*PROBLEM TO WORK ON*
Would you restate the data exactly as given?

───── ENTRIES SHOWN ─────

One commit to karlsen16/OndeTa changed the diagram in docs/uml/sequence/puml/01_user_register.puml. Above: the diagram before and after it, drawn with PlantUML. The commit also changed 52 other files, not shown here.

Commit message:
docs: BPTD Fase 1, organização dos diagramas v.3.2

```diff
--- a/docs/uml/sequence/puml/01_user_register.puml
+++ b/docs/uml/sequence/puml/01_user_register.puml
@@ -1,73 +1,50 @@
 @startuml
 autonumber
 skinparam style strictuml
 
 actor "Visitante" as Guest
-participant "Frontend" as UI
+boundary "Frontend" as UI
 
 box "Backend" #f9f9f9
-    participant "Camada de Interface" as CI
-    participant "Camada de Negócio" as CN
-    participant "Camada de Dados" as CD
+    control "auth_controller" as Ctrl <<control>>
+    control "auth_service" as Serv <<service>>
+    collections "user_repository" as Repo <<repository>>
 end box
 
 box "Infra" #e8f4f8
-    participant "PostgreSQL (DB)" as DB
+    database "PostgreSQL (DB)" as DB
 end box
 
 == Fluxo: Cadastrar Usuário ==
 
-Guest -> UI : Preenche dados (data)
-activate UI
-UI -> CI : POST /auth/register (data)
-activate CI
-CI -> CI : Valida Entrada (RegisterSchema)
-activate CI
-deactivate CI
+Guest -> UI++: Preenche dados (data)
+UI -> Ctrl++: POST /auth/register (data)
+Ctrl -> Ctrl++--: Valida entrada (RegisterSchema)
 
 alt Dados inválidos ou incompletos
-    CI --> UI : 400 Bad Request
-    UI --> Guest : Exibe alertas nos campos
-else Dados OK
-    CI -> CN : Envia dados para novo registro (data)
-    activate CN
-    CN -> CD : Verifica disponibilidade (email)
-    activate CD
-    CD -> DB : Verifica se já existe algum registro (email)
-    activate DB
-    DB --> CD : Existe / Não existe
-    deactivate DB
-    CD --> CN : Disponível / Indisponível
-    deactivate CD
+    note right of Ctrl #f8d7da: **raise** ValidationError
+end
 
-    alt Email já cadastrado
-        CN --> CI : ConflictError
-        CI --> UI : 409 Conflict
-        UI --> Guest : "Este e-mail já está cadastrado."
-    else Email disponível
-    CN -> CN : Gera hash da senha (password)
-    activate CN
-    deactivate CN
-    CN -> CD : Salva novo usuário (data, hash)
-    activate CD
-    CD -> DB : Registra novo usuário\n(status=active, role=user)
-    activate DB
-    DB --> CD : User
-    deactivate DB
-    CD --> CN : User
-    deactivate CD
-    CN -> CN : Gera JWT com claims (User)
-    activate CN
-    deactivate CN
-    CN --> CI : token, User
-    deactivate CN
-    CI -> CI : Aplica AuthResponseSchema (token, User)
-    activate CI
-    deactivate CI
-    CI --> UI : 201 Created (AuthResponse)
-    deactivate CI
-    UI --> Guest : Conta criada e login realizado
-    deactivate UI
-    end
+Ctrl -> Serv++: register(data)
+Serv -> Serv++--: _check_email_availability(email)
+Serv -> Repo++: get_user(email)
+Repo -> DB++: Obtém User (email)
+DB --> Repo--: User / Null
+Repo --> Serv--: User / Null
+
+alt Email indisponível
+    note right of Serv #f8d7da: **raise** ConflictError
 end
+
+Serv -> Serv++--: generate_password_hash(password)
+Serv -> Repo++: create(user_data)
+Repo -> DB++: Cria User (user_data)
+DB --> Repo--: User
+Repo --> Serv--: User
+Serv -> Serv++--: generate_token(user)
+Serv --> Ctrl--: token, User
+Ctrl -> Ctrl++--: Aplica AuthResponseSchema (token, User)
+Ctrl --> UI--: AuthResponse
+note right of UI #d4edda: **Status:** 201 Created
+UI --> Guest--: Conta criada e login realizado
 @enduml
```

─────

*SOLUTION TO THE PROBLEM*
One commit to karlsen16/OndeTa changed the diagram in docs/uml/sequence/puml/01_user_register.puml. Above: the diagram before and after it, drawn with PlantUML. The commit also changed 52 other files, not shown here.

Commit message:
docs: BPTD Fase 1, organização dos diagramas v.3.2

```diff
--- a/docs/uml/sequence/puml/01_user_register.puml
+++ b/docs/uml/sequence/puml/01_user_register.puml
@@ -1,73 +1,50 @@
 @startuml
 autonumber
 skinparam style strictuml
 
 actor "Visitante" as Guest
-participant "Frontend" as UI
+boundary "Frontend" as UI
 
 box "Backend" #f9f9f9
-    participant "Camada de Interface" as CI
-    participant "Camada de Negócio" as CN
-    participant "Camada de Dados" as CD
+    control "auth_controller" as Ctrl <<control>>
+    control "auth_service" as Serv <<service>>
+    collections "user_repository" as Repo <<repository>>
 end box
 
 box "Infra" #e8f4f8
-    participant "PostgreSQL (DB)" as DB
+    database "PostgreSQL (DB)" as DB
 end box
 
 == Fluxo: Cadastrar Usuário ==
 
-Guest -> UI : Preenche dados (data)
-activate UI
-UI -> CI : POST /auth/register (data)
-activate CI
-CI -> CI : Valida Entrada (RegisterSchema)
-activate CI
-deactivate CI
+Guest -> UI++: Preenche dados (data)
+UI -> Ctrl++: POST /auth/register (data)
+Ctrl -> Ctrl++--: Valida entrada (RegisterSchema)
 
 alt Dados inválidos ou incompletos
-    CI --> UI : 400 Bad Request
-    UI --> Guest : Exibe alertas nos campos
-else Dados OK
-    CI -> CN : Envia dados para novo registro (data)
-    activate CN
-    CN -> CD : Verifica disponibilidade (email)
-    activate CD
-    CD -> DB : Verifica se já existe algum registro (email)
-    activate DB
-    DB --> CD : Existe / Não existe
-    deactivate DB
-    CD --> CN : Disponível / Indisponível
-    deactivate CD
+    note right of Ctrl #f8d7da: **raise** ValidationError
+end
 
-    alt Email já cadastrado
-        CN --> CI : ConflictError
-        CI --> UI : 409 Conflict
-        UI --> Guest : "Este e-mail já está cadastrado."
-    else Email disponível
-    CN -> CN : Gera hash da senha (password)
-    activate CN
-    deactivate CN
-    CN -> CD : Salva novo usuário (data, hash)
-    activate CD
-    CD -> DB : Registra novo usuário\n(status=active, role=user)
-    activate DB
-    DB --> CD : User
-    deactivate DB
-    CD --> CN : User
-    deactivate CD
-    CN -> CN : Gera JWT com claims (User)
-    activate CN
-    deactivate CN
-    CN --> CI : token, User
-    deactivate CN
-    CI -> CI : Aplica AuthResponseSchema (token, User)
-    activate CI
-    deactivate CI
-    CI --> UI : 201 Created (AuthResponse)
-    deactivate CI
-    UI --> Guest : Conta criada e login realizado
-    deactivate UI
-    end
+Ctrl -> Serv++: register(data)
+Serv -> Serv++--: _check_email_availability(email)
+Serv -> Repo++: get_user(email)
+Repo -> DB++: Obtém User (email)
+DB --> Repo--: User / Null
+Repo --> Serv--: User / Null
+
+alt Email indisponível
+    note right of Serv #f8d7da: **raise** ConflictError
 end
+
+Serv -> Serv++--: generate_password_hash(password)
+Serv -> Repo++: create(user_data)
+Repo -> DB++: Cria User (user_data)
+DB --> Repo--: User
+Repo --> Serv--: User
+Serv -> Serv++--: generate_token(user)
+Serv --> Ctrl--: token, User
+Ctrl -> Ctrl++--: Aplica AuthResponseSchema (token, User)
+Ctrl --> UI--: AuthResponse
+note right of UI #d4edda: **Status:** 201 Created
+UI --> Guest--: Conta criada e login realizado
 @enduml
```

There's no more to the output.